NEW YORK — President Barack Obama will not be bringing any peace plan or even a “general framework” with him on his trip to Israel later this month, and he did not say he would in a briefing with Jewish leaders at the White House Thursday, according to sources in the administration and several participants in the meeting.
According to one participant, however, the president said: “That doesn’t mean six or nine or 12 months from now we won’t be in the midst of a policy initiative.”
Earlier Thursday, Israel’s Channel 10 reported that Obama planned to present a “general framework” for Israeli-Palestinian peace during his visit, quoting what it said were remarks made by the president in the White House briefing.
While he would not unveil a “comprehensive Middle East peace plan” during the trip, the Israeli TV report said, he told the Jewish leaders they should not rule out him doing so “sometime in the next six, nine or 12 months.”
A US source familiar with the White House’s plans for the trip described the Channel 10 report as “absolutely false.”
A senior administration official told The Times of Israel: “The president did invite leaders from across the American Jewish community to discuss and get input about his upcoming trip to Israel. He did not present a framework for peace talks.”
Added the official, “The president reiterated America’s unshakeable support for Israel and thanked the leaders for role they play in strengthening ties between the two nations. The president noted that the trip is not dedicated to resolving a specific policy issue, but is rather an opportunity to consult with the Israeli government about a broad range of issues – including Iran, Syria, the situation in the region, and the peace process. He also underscored that the trip is an opportunity for him to speak directly to the Israeli people about the history, interests, and values that we share.”
According to Channel 10, Obama told the Jewish leaders he intended to speak to the Israelis about peace with the Palestinians, and would make clear that “wanting peace is not enough.” He would be asking Israel “which tough steps it will be willing to take,” the TV report said.

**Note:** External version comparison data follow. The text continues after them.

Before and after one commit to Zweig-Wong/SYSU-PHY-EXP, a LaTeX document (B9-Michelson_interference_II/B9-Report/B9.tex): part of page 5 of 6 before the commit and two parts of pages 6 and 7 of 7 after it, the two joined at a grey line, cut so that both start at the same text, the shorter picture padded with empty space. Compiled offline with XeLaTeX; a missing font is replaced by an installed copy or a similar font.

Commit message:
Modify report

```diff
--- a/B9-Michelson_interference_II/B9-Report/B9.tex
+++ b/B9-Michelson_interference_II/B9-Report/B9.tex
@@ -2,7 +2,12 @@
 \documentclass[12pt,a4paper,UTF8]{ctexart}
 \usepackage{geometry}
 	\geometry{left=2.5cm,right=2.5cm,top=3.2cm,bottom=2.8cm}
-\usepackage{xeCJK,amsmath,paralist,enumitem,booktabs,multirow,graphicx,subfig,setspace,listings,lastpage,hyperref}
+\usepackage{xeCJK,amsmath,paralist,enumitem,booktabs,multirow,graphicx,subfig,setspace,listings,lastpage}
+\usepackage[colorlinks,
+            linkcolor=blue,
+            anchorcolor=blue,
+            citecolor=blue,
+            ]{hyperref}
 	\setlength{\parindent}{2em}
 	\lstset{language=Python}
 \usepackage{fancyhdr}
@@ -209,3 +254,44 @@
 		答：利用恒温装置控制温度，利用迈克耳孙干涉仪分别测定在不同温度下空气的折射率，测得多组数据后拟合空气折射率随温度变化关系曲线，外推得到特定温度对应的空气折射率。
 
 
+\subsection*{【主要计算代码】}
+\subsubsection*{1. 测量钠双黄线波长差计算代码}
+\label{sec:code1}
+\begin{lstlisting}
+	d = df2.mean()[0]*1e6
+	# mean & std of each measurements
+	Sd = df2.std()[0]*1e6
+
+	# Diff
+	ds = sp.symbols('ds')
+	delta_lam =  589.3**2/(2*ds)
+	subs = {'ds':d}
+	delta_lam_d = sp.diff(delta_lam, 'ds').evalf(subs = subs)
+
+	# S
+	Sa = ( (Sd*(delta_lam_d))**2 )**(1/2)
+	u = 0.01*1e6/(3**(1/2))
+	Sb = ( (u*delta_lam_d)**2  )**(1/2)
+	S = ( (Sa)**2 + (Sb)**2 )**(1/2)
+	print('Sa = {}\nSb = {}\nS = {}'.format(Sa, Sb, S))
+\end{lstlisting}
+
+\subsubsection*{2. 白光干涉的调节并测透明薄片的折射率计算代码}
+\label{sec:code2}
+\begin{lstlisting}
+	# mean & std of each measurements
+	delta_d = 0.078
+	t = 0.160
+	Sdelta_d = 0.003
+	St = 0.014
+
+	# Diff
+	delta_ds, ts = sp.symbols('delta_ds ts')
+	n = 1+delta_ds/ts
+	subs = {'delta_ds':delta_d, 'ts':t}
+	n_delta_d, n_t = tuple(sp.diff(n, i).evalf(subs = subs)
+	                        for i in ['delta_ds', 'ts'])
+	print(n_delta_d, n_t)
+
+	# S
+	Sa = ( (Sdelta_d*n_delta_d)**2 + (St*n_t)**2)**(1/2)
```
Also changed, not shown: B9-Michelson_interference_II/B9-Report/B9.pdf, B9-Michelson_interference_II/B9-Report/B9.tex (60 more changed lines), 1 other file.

The report twice repeated that while the president would not be bringing a specific plan, he did intend to present a “general framework.” The president’s remarks to the senior Jewish leaders, the TV report added, were not supposed to have been publicized.
A source familiar with what was said at the briefing told The Times of Israel that “The president started off the meeting by saying he has no intention of delivering a peace plan. That was flatly said.” As for the possibility he will bring a plan down the road, the source said, “There was no discussion about any sort of timeline.”
Another meeting participants said Obama thought prospects for peace were “bleak,” but added: “That doesn’t mean six or nine or 12 months from now we won’t be in the midst of a policy initiative.” He said he would tell the Israelis that “the prospects for peace continue to go through the Palestinians.”
There was no indication that Obama had suggested he would be bringing an initiative on the visit, or afterwards.
The White House briefing was meant to be off the record, but the Times of Israel has counted at least 25 Jewish leaders who attended the meeting, with different versions of what was said being reported in the media.
Besides Obama, White House staff in the meeting included Senior Advisor Valerie Jarrett, Deputy National Security Adviser for Strategic Communication Ben Rhodes and interim liaison to the Jewish community Zach Kelly.
Jewish groups represented in the meeting included the Jewish Federations of North America, the National Jewish Democratic Council, AIPAC, the Conference of Presidents, the American Jewish Committee, the Reform, Conservative and Orthodox movements, the Anti-Defamation League, B’nai Brith International, the World Jewish Congress, Jewish Women International, National Council of Jewish Women, J Street, the Jewish Council for Public Affairs, Hadassah, Americans for Peace Now and the Simon Wiesenthal Center.
JTA contributed to this report.